"Lest coming suddenly, he find you sleeping."
The words faced the stage-driver. Well did he know their meaning.
Years ago in his mother's home he had been taught from the Bible. His
eyes now ran over the preceding_verses. He caught parts of them. "The
Son of man is as a man taking a far journey." "Watch ye therefore."
"Ye know not when the master of the house cometh." "Lest coming
suddenly, he find you sleeping."
"Don't you know what 'l-e-s-t' means?" asked Martin, eager for the
"Oh--why, yes," responded his father. "It means 'For fear' he
should come suddenly."
"Who?" asked Martin.
"The Lord," returned his father gravely.
"Why shouldn't they be sleeping?" asked Martin.
"Who?" said his father, turning to attend to the horses.
"I don't know," said Martin. "I mean my verse."
"Martin," stated the stage-driver, "I'm no hand at explaining.
Don't ask any more questions."
Every Sunday after this Miss Bruce persisted in asking whether the
boys read in their Testaments.
"It's mean the way some of the boys don't read any, after her
giving us all nice red Testaments," Martin told his father. "I don't
read much, but I ought to read some, after her fringing that red
ribbon! Most verses I read are short, like 'Lest coming suddenly, he
find you sleeping.' "
The stage-driver moved uneasily at the words.
"He hasn't forgot that verse after all these weeks?" thought the
"I know what that verse means now," went on Martin. "Miss Bruce
told me. She says some folks forget they've got to die, and they ought
to be ready for that. A good many folks don't become Christians, and
Miss Bruce says she's afraid they'll be like that verse, 'Lest coming
suddenly, he find you sleeping.' You and I won't be that way, will we,
father? I'm going to try to be ready. Ain't you? Miss Bruce says folks
ought to always be."
His father's eyes were on the harness he was buckling.
"I hope you'll be ready, Martin," answered the father, "even if I
The place where Martin lived was a small settlement distant from
town. Martin's father, Mr. Colver, not only three days in the week
drove the stage, but other days acted as a sort of expressman,
bringing freight in a large wagon over the miles from town.
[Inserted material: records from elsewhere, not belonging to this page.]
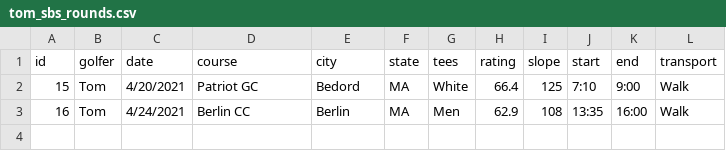
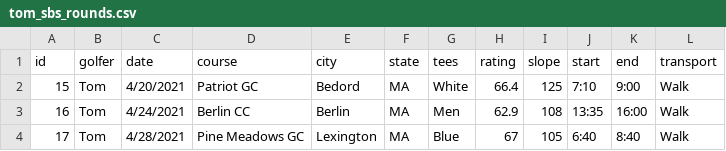
Before and after one commit to TK2575/golf-stats, a CSV file: src/main/resources/data/shot-by-shot/tom_sbs_rounds.csv, drawn as a sheet.

```diff
--- a/src/main/resources/data/shot-by-shot/tom_sbs_rounds.csv
+++ b/src/main/resources/data/shot-by-shot/tom_sbs_rounds.csv
@@ -3 +3,2 @@ id,golfer,date,course,city,state,tees,rating,slope,start,end,transport
 16,Tom,4/24/2021,Berlin CC,Berlin,MA,Men,62.9,108,13:35,16:00,Walk
+17,Tom,4/28/2021,Pine Meadows GC,Lexington,MA,Blue,67,105,6:40,8:40,Walk
```
Also changed, not shown: src/main/resources/data/scores_tom.csv, src/main/resources/data/shot-by-shot/tom_sbs_shots.csv.
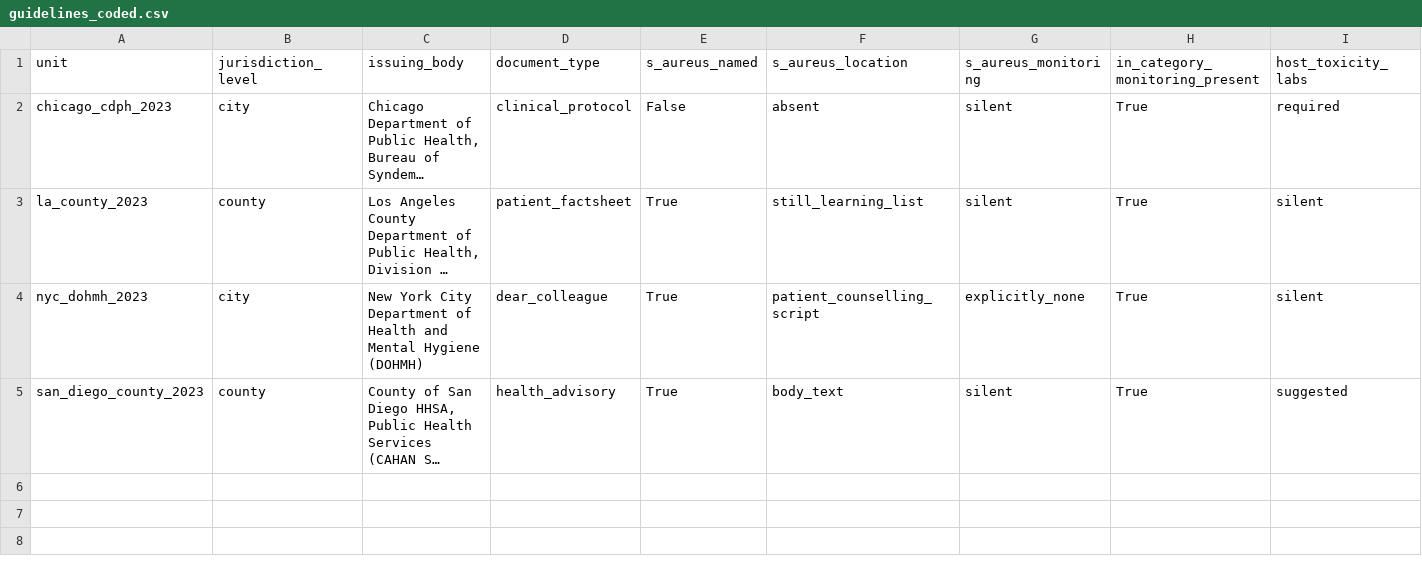
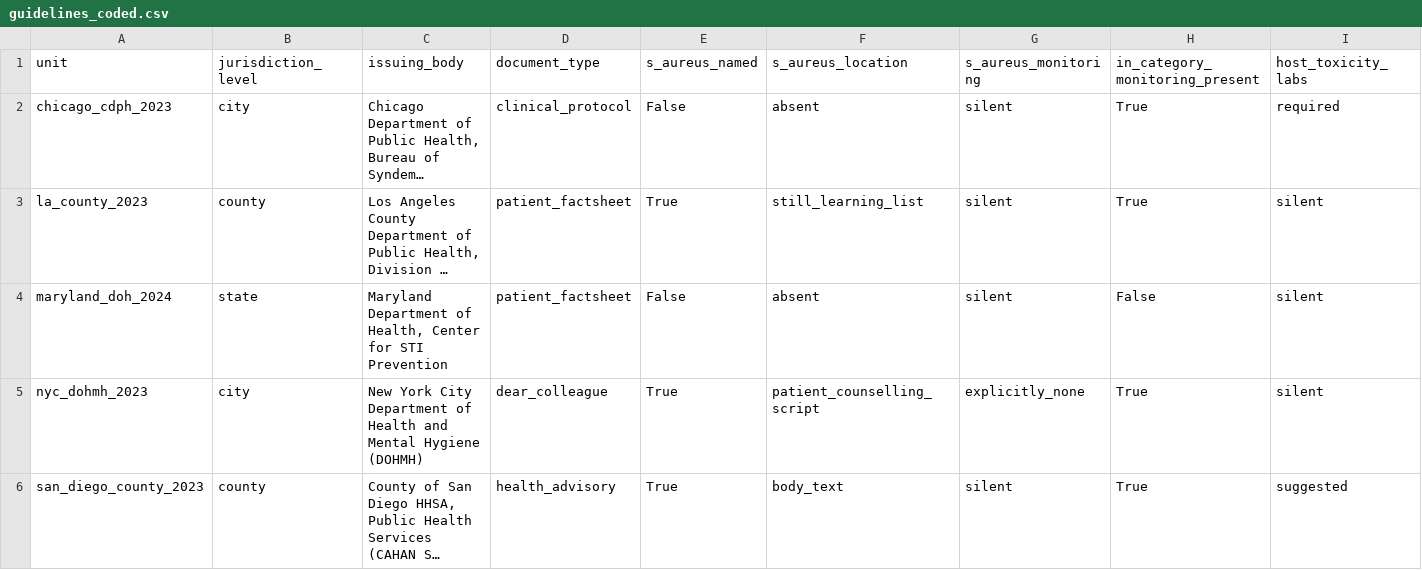
Before and after one commit to Nyx-Dynamics/doxypep-bystander, a CSV file: data/processed/guidelines_coded.csv, drawn as a sheet; only a part is shown; long unchanged cells end in …; rows hold the shown columns only; the diff names each change by its address in the sheet, - before the commit and + after, or states it on an @@ line.

```diff
--- a/data/processed/guidelines_coded.csv
+++ b/data/processed/guidelines_coded.csv
+row 4: maryland_doh_2024 | state | Maryland Department of Health, Center for STI Prevention | patient_factsheet | False | absent | silent | False | silent
```
Also changed, not shown: 3 other files.
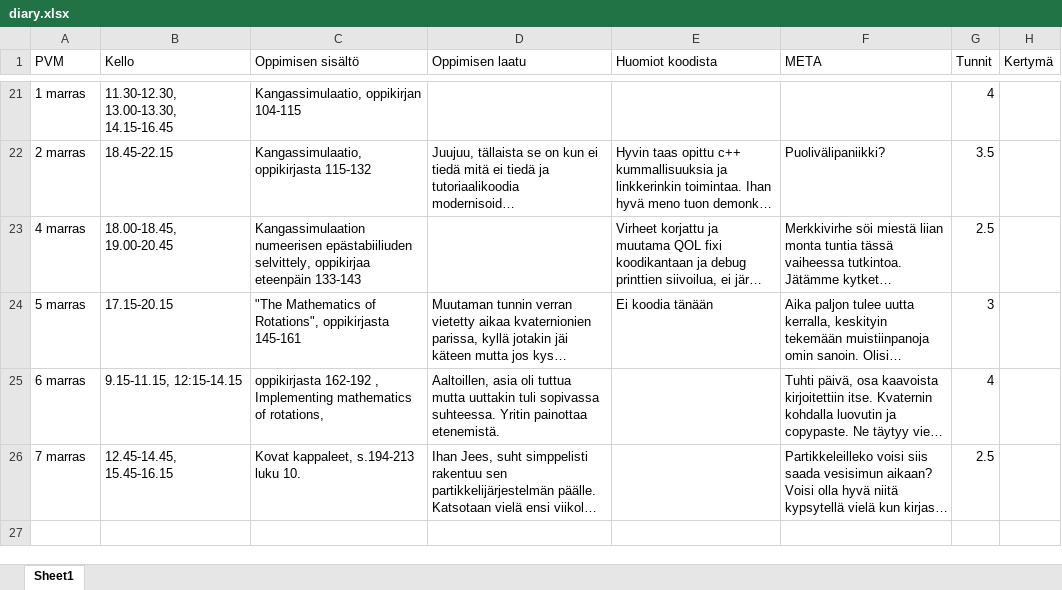
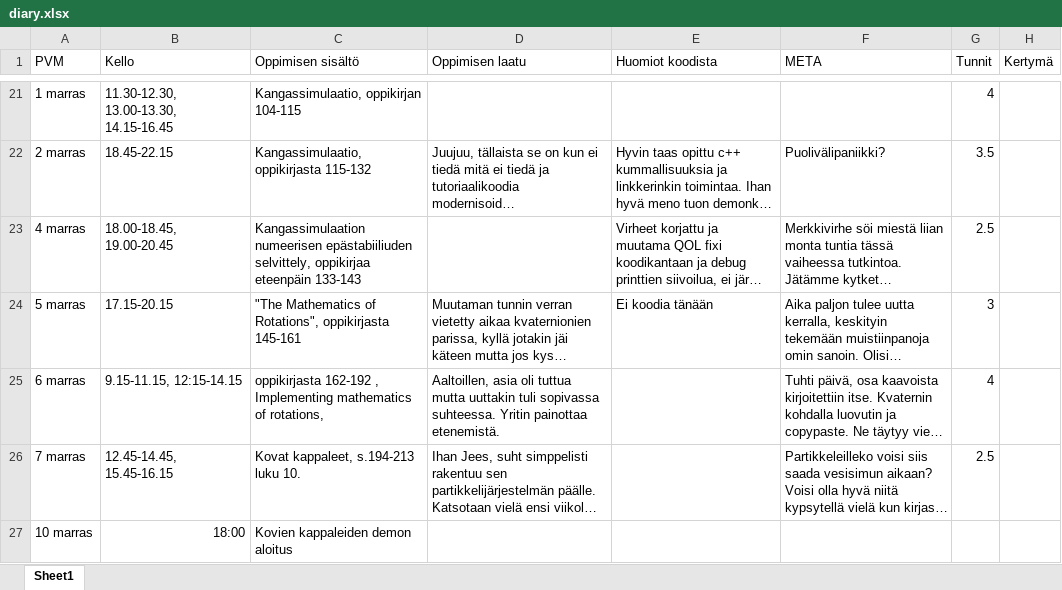
Before and after one commit to ven-gnz/Impi, an Excel workbook: diary.xlsx, sheet Sheet1, drawn as a sheet; only a part is shown, gaps mark what is left out; long unchanged cells end in …; values as stored, in another font and other column widths than the file's, no borders; the diff names each change by its address in the sheet, - before the commit and + after, or states it on an @@ line.

```diff
--- a/diary.xlsx (sheet Sheet1)
+++ b/diary.xlsx (sheet Sheet1)
+row 27: 10 marras | 18:00 | Kovien kappaleiden demon aloitus
```
Also changed, not shown: 6 other files.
One night
about nine o'clock, Mr. Colver was on the long, lonely road coming
toward home. He had a very heavy load on his wagon. The wheels scraped
on the wagon bottom, and the team went with a heavy, dragging sound.
As the heavy wagon came opposite a clump of white blossoming
buckeye trees, one of the fore wheels of the dragging wagon suddenly
gave way and fell off. Mr. Colver was thrown violently from the
wagon's high seat into the road, among the tumbling heavy boxes and
barrels. The sharp corner of one box struck Mr. Colver's head near the
The weary horses waited to be urged forward again. They did not
know that their driver lay insensible in the road.
It was early gray morning before one of the teamsters who boarded
at the Colvers' found Mr. Colver lying still insensible, and brought
him home. The blow on the head had been a very dangerous one. Martin
gazed awestruck at his father's shut eyes and unconscious face.
"I wonder if pa's going to die?" the boy anxiously thought. "I
wonder if pa's ready?"
The sorrowful hours came and went. Mr. Colver regained
consciousness, but for weeks he felt the effects of the blow that
might have smitten him never to rise.
One night when Martin was going to his room, his father called
weakly to the boy.
Martin turned back. He found his mother sitting beside his father.
"Martin," said his father with grave earnestness, "your mother's
been reading to me from your Testament. We've been talking about
Bible things that we haven't paid much attention to. We were both
brought up better, Martin. The Lord's had mercy upon me. He might
have taken me suddenly that night, but he knew I wasn't ready, and he
had mercy on me. And now, lad, your mother and I thought we would just
kneel right down here to-night, and ask the Lord to take each of us,
and make us his own. You want to, don't you, my son?"
Martin nodded, and for the first time the stage-driver's family
knelt together. They whose souls had been sleeping were awake.